Karuru waterfall sits well inside the Aberdare National Park at an altitude of 10508 feet and 3187 meters above the sea level. It is duped the longest waterfall in Kenya with two others overlooking from the adjacent side of the cliff, giving a spectacular view.
We left Nairobi at 5.30 am on a Sunday, taking the Nairobi-Naivasha highway, arriving at the Matubio West Gate by 9 am. We were received by our guide, who had to be an armed warden.
The hike from the gate to the waterfall and back is about 18kms. A simple and captivating walk suitable for everyone, including beginners. Our trip to the waterfalls was easy. It was fun. Everyone was excited to witness the much-hyped waterfall.

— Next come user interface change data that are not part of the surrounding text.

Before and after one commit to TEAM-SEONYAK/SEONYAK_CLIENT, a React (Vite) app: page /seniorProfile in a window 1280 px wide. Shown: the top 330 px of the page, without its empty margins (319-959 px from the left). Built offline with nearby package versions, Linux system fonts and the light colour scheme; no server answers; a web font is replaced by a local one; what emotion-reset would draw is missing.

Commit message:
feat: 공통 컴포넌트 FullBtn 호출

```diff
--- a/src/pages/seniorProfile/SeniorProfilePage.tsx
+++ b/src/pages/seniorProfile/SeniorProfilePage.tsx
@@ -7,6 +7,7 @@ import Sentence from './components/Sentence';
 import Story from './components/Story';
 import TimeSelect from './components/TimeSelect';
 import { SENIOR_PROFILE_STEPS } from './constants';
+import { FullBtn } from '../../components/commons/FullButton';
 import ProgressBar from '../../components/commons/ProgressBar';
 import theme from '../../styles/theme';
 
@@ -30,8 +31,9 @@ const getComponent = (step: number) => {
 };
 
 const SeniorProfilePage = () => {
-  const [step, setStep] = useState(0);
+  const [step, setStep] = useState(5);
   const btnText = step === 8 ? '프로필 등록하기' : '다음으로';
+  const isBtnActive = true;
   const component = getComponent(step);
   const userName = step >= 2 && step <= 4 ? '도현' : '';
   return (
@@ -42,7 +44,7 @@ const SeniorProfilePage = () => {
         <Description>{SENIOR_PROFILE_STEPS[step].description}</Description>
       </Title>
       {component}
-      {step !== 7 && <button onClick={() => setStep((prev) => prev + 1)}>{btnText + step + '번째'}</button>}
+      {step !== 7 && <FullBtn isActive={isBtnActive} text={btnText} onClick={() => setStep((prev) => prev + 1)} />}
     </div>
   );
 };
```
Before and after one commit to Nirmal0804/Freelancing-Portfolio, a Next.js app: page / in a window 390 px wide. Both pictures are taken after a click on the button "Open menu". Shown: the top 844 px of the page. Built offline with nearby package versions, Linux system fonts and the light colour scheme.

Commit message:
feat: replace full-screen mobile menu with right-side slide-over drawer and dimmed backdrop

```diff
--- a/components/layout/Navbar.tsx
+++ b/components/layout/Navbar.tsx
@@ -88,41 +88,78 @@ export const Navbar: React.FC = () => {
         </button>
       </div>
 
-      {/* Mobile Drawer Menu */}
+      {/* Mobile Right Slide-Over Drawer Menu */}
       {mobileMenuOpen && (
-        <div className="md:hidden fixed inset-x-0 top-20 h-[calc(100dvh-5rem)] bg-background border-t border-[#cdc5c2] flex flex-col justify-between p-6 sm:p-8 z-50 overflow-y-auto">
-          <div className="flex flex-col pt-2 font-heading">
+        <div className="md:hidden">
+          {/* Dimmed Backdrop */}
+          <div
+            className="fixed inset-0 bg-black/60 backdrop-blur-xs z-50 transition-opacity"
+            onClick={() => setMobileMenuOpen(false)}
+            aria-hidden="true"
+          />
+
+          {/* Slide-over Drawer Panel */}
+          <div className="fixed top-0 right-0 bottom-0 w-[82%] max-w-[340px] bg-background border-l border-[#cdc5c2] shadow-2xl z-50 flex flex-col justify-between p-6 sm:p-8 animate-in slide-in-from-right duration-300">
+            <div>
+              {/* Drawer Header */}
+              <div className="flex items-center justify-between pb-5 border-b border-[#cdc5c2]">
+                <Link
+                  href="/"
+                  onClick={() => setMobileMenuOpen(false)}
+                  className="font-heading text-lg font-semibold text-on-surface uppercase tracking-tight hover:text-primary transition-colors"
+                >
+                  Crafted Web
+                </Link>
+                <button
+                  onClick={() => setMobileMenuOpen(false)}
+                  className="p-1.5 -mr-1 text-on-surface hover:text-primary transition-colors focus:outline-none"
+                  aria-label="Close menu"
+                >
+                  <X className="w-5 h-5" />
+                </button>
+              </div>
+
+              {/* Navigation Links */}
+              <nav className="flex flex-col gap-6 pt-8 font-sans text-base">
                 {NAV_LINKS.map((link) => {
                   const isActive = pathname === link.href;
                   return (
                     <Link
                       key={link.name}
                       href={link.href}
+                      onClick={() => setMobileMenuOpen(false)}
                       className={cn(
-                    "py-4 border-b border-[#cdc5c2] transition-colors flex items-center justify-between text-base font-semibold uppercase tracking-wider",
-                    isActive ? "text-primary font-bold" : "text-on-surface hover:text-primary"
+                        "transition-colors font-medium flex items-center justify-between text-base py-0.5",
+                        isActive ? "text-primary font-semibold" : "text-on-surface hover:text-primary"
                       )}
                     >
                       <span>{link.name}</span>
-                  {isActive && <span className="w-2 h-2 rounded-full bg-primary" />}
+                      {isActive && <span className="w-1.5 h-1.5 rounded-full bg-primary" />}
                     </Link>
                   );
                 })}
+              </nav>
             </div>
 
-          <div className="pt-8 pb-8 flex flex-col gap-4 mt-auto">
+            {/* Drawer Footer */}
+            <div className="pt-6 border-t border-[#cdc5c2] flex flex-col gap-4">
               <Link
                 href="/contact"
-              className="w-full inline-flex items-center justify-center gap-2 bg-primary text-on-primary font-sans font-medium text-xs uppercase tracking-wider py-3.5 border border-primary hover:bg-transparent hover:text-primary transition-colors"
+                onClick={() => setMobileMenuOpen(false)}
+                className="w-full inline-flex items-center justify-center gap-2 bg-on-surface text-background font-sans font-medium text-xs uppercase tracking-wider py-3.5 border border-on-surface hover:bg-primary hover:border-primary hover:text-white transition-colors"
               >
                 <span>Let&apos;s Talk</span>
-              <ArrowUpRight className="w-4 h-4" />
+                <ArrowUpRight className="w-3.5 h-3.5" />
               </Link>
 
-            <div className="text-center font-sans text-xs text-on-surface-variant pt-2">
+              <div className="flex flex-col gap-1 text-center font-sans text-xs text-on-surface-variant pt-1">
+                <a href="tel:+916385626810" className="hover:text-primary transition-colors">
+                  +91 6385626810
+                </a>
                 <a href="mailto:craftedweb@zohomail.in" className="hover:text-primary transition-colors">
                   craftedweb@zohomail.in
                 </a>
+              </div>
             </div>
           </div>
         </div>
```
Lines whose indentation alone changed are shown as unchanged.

As soon as we got to the first viewing point, where we could observe two waterfalls on the other side of the range, altitude sickness sets in; two of our members because sick. It is 10508 feet, quite high; not everyone can withstand that.
View of the main waterfall
The second viewing point offers an opportunity to see the three sets of the waterfall. The breeze, sound of the water falling, and the atmosphere is everything one can ask for. Here comes another nostalgic view, the rainbow. As long as the sun shone, the rainbow formed. Ooh, what an experience!
The view down the valley is marvelous. I think it is a perfect place to shoot a movie.
Karimu River is on the way to the waterfalls. Apparently, the river flows updates instead of downwards hence the name ‘Karimu,’ which I understand means ‘foolish’ in Kikuyu language. You might not quickly notice the river, not unless you keenly read the signboard. It is almost still. Could it be because it is flowing upwards? I can’t explain that.
Aberdare National Park is full of wild animals from the elephants, buffalos, and hyenas, among others. This is the reason you are not allowed to set foot inside the park without the armed ranger.
We were lucky and unlucky at the same time. We did not encounter any animals, but we could notice fresh prints on the ground. Might be they were hiding from us.
Throwing wastes, especially non-biodegradable inside the park, is prohibited. It is common knowledge. Before we began our journey, our guide categorically cautioned the hikers against dirtying the park. Despite the warming, we encountered plastic soda and water bottles on the way. It is bad practice- can you imagine how the park will be after one year if people carelessly leave their dirt after use! The guide being a responsible Kenya, calling the park his home, does the needful and collects the plastics.
It is the responsibility of every individual setting, enjoying the tranquility of the park to keep the area cleaner than they found. Without that, there will be nothing of interest to view; no better way to keep it clean than to ditch single-use water bottles and soda cans.
BE A RESPONSIBLE HIKER!
What you need to know
- Before you set out to Karuru falls, you need to consider a slightly raised and stable car.
- Carry your identification document- national ID or a passport
- Entry is not free. Head over to KWS official webpage to confirm the charges
- You need an armed guide who has to be the warden
- There is weak to no mobile connectivity in the park
- Put on Proper clothing- in this case warm clothing, it can get cold and rain at any time
- Altitude is high- be ready